By Art Martens
Eric Goodfellow of Princeton may be the only individual who ever walked the rugged mountainous trail from Princeton to Hope at the age of 7.
He sent me an e-mail after reading my column about Bill Robinson’s cabin at Camp Defiance along the Hope-Princeton Highway. My research had not led me to any living persons who had walked the trail in those early years. For this reason his words surprised me. “I walked with my father from Princeton to Hope in 1934. We stopped in at the cabin and visited with Bill Robinson. He gave us coffee with sugar.”

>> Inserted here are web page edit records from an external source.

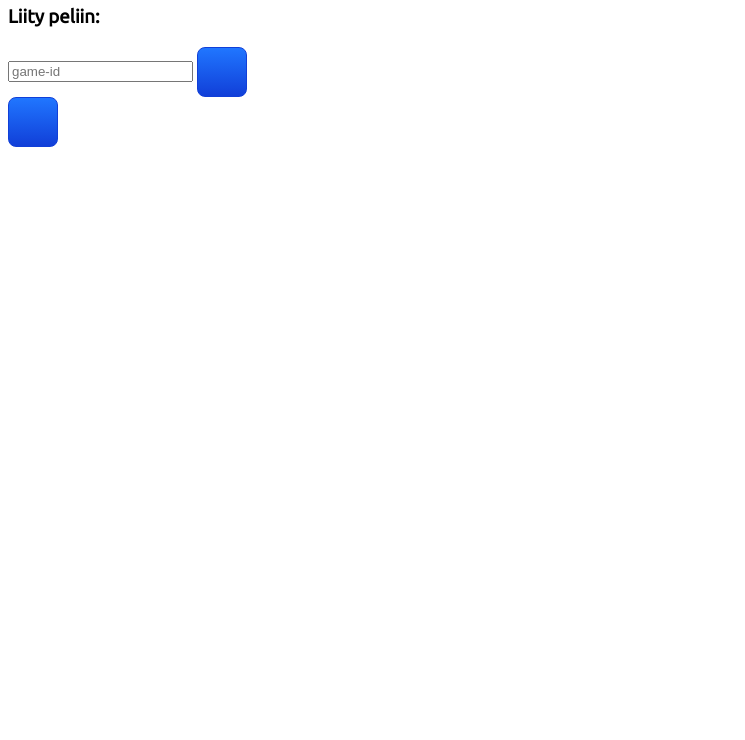
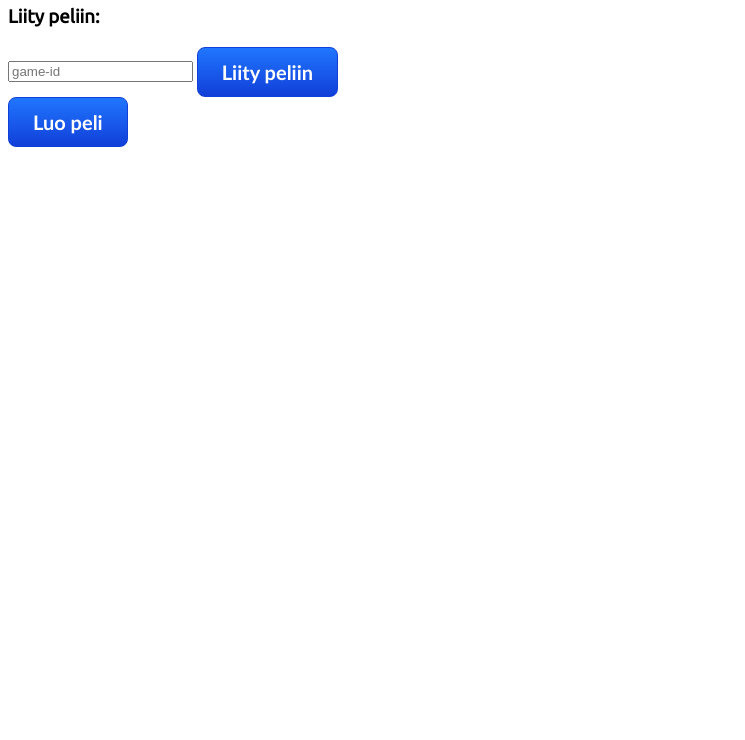
Before and after one commit to indiefinity/nappi, a plain HTML site: page public/index.html in a window 1280 px wide. Shown: the part 60-800 px from the top of the page, without its empty margins (0-745 px from the left). Drawn offline with Linux system fonts and the light colour scheme.

Commit message:
Update index.html

```diff
--- a/public/index.html
+++ b/public/index.html
@@ -14,8 +14,8 @@
     <div id="b1" style="display: block;">
         <h3>Liity peliin:</h3>
         <input type="text"id="gameid-box" placeholder="game-id"></input>
-        <input type="button" class="button" onclick="login()"/>
-        <br> <input onclick="error()" class="button" type="button"/>
+        <input type="button" class="button" onclick="login()" value="Liity peliin"/>
+        <br> <input onclick="error()" class="button" type="button" value="Luo peli"/>
     </div>
 
     <div id="b2" style="display: none">
```
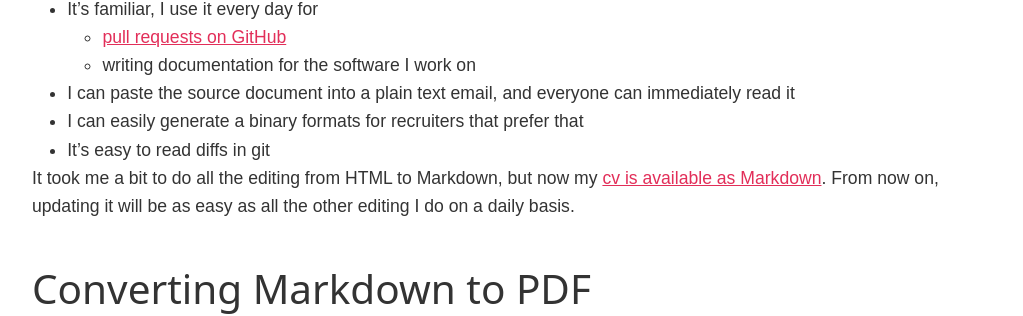
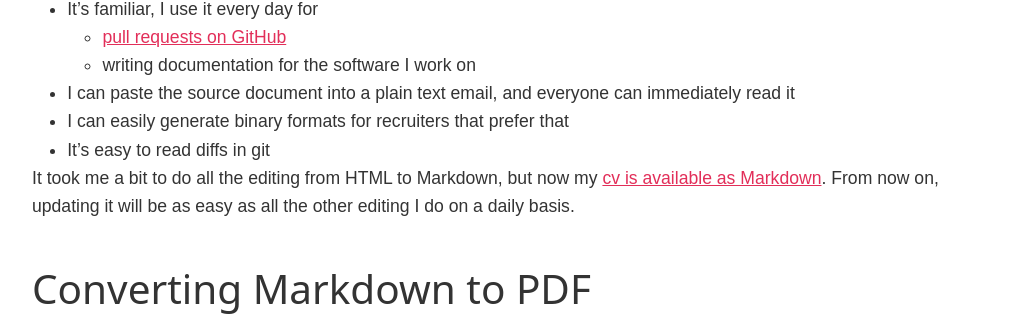
Before and after one commit to mroderick/blog.jekyll, a Jekyll site: the page built from _posts/2014-08-28-cv-as-markdown.md, in a window 1280 px wide and 900 px high, scrolled down 365 px. Shown: the part 149-465 px from the top of the window, without its empty margins (128-1151 px from the left). Built offline with Jekyll 4.4.1, drawn with Linux system fonts in a browser that asks for light colours.

Commit message:
Fix typo

```diff
--- a/_posts/2014-08-28-cv-as-markdown.md
+++ b/_posts/2014-08-28-cv-as-markdown.md
@@ -14,7 +14,7 @@ I wanted to switch to having the source of my cv in [Markdown](http://daringfire
 	* [pull requests on GitHub](https://help.github.com/articles/creating-a-pull-request)
 	* writing documentation for the software I work on
 * I can paste the source document into a plain text email, and everyone can immediately read it
-* I can easily generate a binary formats for recruiters that prefer that
+* I can easily generate binary formats for recruiters that prefer that
 * It's easy to read diffs in git
 
 It took me a bit to do all the editing from HTML to Markdown, but now my [cv is available as Markdown](/cv/cv.md). From now on, updating it will be as easy as all the other editing I do on a daily basis.
```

Hoping he might be able to expand my understanding of this aspect of BC geography and history, I invited him for coffee and a conversation. When he arrived at my home in Hedley at 10:00 a.m. as arranged, I sensed immediately that he is a congenial individual who enjoys people. He began by saying, “In 1927 my father, Reverend John C. Goodfellow, was invited to become pastor of the United Church in Princeton. I was only 6 weeks old when we moved from Victoria. The first time I walked the trail with him was in 1934. All I carried that time was a pillow. He carried our sleeping bags and food.”

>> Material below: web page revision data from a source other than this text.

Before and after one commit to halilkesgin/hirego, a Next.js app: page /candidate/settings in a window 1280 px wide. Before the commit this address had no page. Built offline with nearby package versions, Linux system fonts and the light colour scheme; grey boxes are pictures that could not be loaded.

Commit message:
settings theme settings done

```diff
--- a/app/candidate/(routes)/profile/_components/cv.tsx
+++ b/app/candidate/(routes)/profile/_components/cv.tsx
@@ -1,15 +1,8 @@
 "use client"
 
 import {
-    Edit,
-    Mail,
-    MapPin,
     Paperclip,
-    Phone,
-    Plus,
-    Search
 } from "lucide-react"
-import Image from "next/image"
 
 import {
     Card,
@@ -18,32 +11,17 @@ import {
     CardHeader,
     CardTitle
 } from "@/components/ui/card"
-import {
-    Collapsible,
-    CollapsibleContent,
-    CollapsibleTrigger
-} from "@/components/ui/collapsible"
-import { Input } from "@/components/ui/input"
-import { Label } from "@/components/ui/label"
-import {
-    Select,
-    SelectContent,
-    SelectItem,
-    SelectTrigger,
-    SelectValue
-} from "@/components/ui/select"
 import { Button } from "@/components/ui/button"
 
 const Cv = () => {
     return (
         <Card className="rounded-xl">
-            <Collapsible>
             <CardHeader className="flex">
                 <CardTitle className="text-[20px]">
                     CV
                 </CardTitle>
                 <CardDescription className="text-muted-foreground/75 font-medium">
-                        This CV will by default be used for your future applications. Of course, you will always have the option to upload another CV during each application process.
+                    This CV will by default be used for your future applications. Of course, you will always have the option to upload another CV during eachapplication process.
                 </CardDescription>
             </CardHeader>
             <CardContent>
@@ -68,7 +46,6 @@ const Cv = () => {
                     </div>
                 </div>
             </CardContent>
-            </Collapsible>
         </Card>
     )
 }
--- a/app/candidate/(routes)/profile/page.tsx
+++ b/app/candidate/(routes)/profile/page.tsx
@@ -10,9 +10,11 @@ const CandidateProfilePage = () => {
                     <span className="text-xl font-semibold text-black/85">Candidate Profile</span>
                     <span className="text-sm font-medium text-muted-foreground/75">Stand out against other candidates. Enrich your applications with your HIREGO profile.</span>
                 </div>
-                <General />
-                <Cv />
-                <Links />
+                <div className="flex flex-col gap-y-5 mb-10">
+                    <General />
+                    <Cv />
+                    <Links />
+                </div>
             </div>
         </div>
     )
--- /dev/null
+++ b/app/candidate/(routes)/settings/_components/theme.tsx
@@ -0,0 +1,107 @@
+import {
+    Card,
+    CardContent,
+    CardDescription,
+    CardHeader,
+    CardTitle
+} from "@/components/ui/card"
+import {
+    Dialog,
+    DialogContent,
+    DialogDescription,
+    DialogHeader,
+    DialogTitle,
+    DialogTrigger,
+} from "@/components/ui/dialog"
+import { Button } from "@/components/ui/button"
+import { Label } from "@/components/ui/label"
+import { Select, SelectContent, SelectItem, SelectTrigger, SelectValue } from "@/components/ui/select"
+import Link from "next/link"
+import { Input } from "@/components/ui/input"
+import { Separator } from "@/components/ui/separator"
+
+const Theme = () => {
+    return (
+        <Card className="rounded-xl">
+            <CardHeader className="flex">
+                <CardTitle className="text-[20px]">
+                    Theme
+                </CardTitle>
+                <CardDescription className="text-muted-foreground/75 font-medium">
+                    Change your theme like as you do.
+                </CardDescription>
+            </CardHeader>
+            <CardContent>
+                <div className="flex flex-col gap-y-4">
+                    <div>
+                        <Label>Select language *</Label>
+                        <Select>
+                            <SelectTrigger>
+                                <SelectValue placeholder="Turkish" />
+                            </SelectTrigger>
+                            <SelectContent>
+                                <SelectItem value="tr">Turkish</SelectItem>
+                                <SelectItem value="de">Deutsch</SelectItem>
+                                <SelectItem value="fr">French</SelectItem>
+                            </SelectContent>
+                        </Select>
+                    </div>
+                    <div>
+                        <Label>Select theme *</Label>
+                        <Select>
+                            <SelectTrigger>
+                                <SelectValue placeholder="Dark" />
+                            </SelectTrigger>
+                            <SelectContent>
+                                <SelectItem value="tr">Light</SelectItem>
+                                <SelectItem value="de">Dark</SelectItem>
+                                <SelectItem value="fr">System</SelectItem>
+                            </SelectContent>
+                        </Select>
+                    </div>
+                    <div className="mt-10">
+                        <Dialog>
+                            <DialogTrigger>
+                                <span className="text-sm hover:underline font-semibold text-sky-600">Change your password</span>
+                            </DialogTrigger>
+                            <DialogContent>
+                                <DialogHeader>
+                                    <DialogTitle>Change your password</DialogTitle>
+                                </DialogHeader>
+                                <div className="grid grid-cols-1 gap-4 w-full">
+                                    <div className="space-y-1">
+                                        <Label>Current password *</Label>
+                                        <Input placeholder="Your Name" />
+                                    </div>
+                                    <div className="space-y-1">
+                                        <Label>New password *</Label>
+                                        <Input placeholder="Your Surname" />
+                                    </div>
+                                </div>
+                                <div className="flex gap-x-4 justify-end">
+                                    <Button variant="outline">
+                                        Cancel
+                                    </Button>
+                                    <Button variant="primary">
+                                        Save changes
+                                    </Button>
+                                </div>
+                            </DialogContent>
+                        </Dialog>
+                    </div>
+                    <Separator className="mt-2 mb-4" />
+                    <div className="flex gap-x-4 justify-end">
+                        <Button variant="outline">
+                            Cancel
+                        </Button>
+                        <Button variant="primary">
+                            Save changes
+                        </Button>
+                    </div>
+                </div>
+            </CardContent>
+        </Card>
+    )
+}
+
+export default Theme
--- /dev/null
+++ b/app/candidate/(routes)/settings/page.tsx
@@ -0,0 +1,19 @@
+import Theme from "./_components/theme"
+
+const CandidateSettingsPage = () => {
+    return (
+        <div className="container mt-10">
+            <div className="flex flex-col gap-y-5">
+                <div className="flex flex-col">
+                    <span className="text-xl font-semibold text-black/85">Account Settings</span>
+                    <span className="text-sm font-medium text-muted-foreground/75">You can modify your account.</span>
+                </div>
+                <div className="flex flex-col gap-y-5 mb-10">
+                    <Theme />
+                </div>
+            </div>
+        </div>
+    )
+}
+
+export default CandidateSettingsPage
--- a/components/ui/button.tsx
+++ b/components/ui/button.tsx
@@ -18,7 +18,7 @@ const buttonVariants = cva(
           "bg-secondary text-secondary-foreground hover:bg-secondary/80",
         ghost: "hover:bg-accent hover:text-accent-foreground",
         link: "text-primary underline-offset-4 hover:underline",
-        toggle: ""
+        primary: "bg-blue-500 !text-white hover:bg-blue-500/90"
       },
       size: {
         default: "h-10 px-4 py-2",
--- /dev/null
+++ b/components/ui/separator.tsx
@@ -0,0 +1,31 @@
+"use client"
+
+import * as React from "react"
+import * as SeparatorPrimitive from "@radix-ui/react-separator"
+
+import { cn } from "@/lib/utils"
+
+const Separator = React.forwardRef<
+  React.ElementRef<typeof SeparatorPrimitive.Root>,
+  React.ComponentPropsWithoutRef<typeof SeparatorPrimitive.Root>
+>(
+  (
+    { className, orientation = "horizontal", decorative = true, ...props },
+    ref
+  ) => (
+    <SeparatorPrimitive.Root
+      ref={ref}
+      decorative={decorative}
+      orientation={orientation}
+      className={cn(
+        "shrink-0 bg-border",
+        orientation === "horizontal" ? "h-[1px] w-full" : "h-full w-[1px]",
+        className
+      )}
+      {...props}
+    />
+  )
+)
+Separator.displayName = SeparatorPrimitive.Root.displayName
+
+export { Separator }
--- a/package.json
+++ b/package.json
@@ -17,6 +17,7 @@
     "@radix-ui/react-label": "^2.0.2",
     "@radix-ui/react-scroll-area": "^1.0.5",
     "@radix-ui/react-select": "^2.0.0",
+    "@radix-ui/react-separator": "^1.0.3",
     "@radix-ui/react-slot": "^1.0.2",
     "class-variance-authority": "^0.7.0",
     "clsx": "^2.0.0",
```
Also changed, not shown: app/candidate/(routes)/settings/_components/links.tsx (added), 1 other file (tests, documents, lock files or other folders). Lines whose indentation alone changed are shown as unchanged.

In answer to my question as to his father’s motivation for undertaking such an arduous and unlikely trek, Eric said, “He took along 10-15 boys. They were mostly from the Sunday School in his church, but other boys were welcome. He didn’t talk much about religion on these walks. I think he just wanted to develop relationships with the boys and build into their young lives. He walked the trail 19 times, always starting out on the first Monday of July. All told he took along a total of about 250 boys. The last 2 years a Mrs. Busche came along, each time with a group of girls.”

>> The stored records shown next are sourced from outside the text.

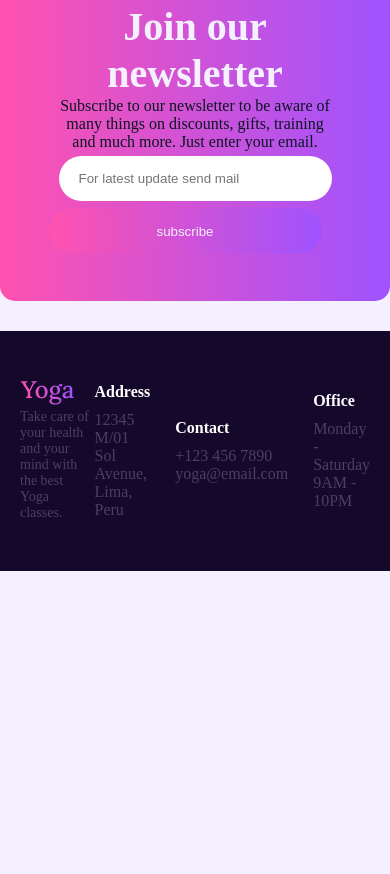
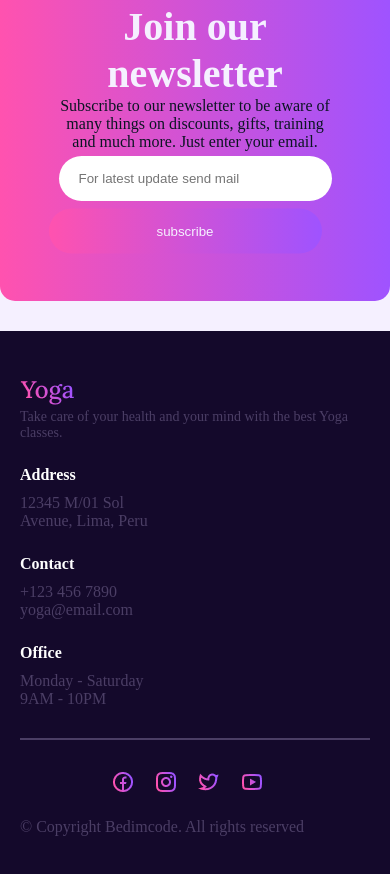
Before and after one commit to Amit7366/tulio, a plain HTML site: page index.html in a window 390 px wide. Shown: the part 2977-3851 px from the top of the page. Before the commit the page ends 3548 px from the top, so only its background shows below. Drawn offline with Linux system fonts and the light colour scheme.

Commit message:
footer reponsive

```diff
--- a/assets/css/responsive.css
+++ b/assets/css/responsive.css
@@ -118,4 +118,19 @@
     width: 100%;
     position: relative;
   }
+
+  .footer-inner,.footer-menu{
+    flex-direction: column;
+    justify-content: left;
+    align-items: start;
+    gap: 25px;
+  }
+  .footer-bar{
+    flex-direction: column;
+    justify-content: center;
+  }
+  .social-media-box{
+    float: none;
+    text-align: center;
+  }
 }
--- a/assets/css/style.css
+++ b/assets/css/style.css
@@ -569,3 +569,20 @@ body {
     margin-top: 10px;
     color: var(--color-text-paragraph);
 }
+.footer-bar{
+    display: flex;
+    gap: 20px;
+    justify-content: space-between;
+    padding: 30px 0;
+    border-top: 2px solid var(--color-text-paragraph);
+}
+.social-media-box{
+    float: left;
+}
+.social-media-box a{
+    display: inline-block;
+    margin-right: 15px;
+}
+.footer-bar p{
+    color: var(--color-text-paragraph);
+}
--- a/index.html
+++ b/index.html
@@ -181,14 +181,18 @@
         </div>
       </section>
 
-
       <section class="container newsletter-section">
         <h3>Join our newsletter</h3>
         <p>
-                Subscribe to our newsletter to be aware of many things on discounts, gifts, training and much more. Just enter your email.
+          Subscribe to our newsletter to be aware of many things on discounts,
+          gifts, training and much more. Just enter your email.
         </p>
         <form action="" class="newsletter-form">
-                <input type="text" class="input-field" placeholder="For latest update send mail">
+          <input
+            type="text"
+            class="input-field"
+            placeholder="For latest update send mail"
+          />
           <button type="submit" class="form-btn">subscribe</button>
         </form>
       </section>
@@ -198,7 +202,7 @@
       <div class="container">
         <div class="footer-inner">
           <div>
-                    <img src="assets/images/logo.png" alt="">
+            <img src="assets/images/logo.png" alt="" />
             <p class="footer-text">
               Take care of your health and your mind with the best Yoga classes.
             </p>
@@ -206,23 +210,41 @@
           <div class="footer-menu">
             <div>
               <h4>Address</h4>
-                        <p>12345 M/01 Sol <br> Avenue, Lima, Peru</p>
+              <p>
+                12345 M/01 Sol <br />
+                Avenue, Lima, Peru
+              </p>
             </div>
             <div>
               <h4>Contact</h4>
-                        <p>+123 456 7890 <br> yoga@email.com</p>
+              <p>
+                +123 456 7890 <br />
+                yoga@email.com
+              </p>
             </div>
             <div>
               <h4>Office</h4>
-                        <p>Monday - Saturday
-                            <br> 9AM - 10PM</p>
+              <p>
+                Monday - Saturday <br />
+                9AM - 10PM
+              </p>
             </div>
+          </div>
+        </div>
+        <div class="footer-bar">
+            <div class="social-media-box">
+                <a href="#"> <img src="assets/images/icon/ri_facebook-circle-line.png" alt=""></a>
+                <a href="#"> <img src="assets/images/icon/ri_instagram-line.png" alt=""></a>
+                <a href="#"> <img src="assets/images/icon/ri_twitter-line.png" alt=""></a>
+                <a href="#"> <img src="assets/images/icon/ri_youtube-line.png" alt=""></a>
+
+
+
 
             </div>
+            <p>&copy; Copyright Bedimcode. All rights reserved</p>
         </div>
-
       </div>
-
     </footer>
 
     <!-- External JavaScript link here  -->
```
Also changed, not shown: assets/images/icon/ri_facebook-circle-line.png (added), assets/images/icon/ri_instagram-line.png (added), assets/images/icon/ri_twitter-line.png (added), assets/images/icon/ri_youtube-line.png (added). Lines whose indentation alone changed are shown as unchanged.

They began their trek on the section of highway from Princeton to Fraser Camp, (the Whipsaw Creek area),where the road ended at that time. “From there we climbed the Dewdney Trail up the mountain to about the 7000 foot level,” he said. “At the top we removed our shoes and socks and stuck our feet into the ice cold water of a lake. That was very refreshing.”
“There were places where the trail was overgrown and narrow. In the morning the branches were wet with dew. They slapped our faces and bodies. By noon our clothes were soaked and we built a fire to dry ourselves. We rarely saw anyone else on the trail. At night we cut boughs and placed our sleeping bags on them. We didn’t have tents. We built a big fire to keep away the animals.”
The only adverse incident Eric remembers is when a boy placed a full can of pork’n beans on the fire without first poking holes in the top. “It exploded and we were all covered with beans.” It was probably a minor disaster. He laughs now at the memory.
“When we got to Hope,” Eric said, “Mr. Thacker let us pick big ripe strawberries in his field. We put them in our bowls and poured cream on them from a small Pacific Milk can.” With his fingers he indicated the can was about 3 inches tall. Getting cleaned up after nearly a week in the wilderness was another highlight for the boys. “The manager of the Commercial Hotel let us wash up.”
In our conversation he returned a couple of times to the delicious strawberries with cream and the opportunity to wash off the grime. His appreciation is still very evident. “Saturday at midnight,” he said, “we got on the Kettle Valley CPR train and arrived in Princeton at 4 am.” Eric did the walk with his father seven times.
In 1946 he undertook one more adventure through the difficult terrain, this time driving a Model A Ford on the as yet incomplete Hope-Princeton Highway. “They hadn’t built bridges over the creeks,” he said. “We had to drive through them. There was a bridge over the Sumallo River not far from Bill Robinson’s cabin though, and I stopped in and had a very pleasant visit with him.” At the end of our conversation, I felt as though I had been at Eric’s side on the trail, experiencing the rigours and joys of this momentous adventure.
Source:: Living Significantly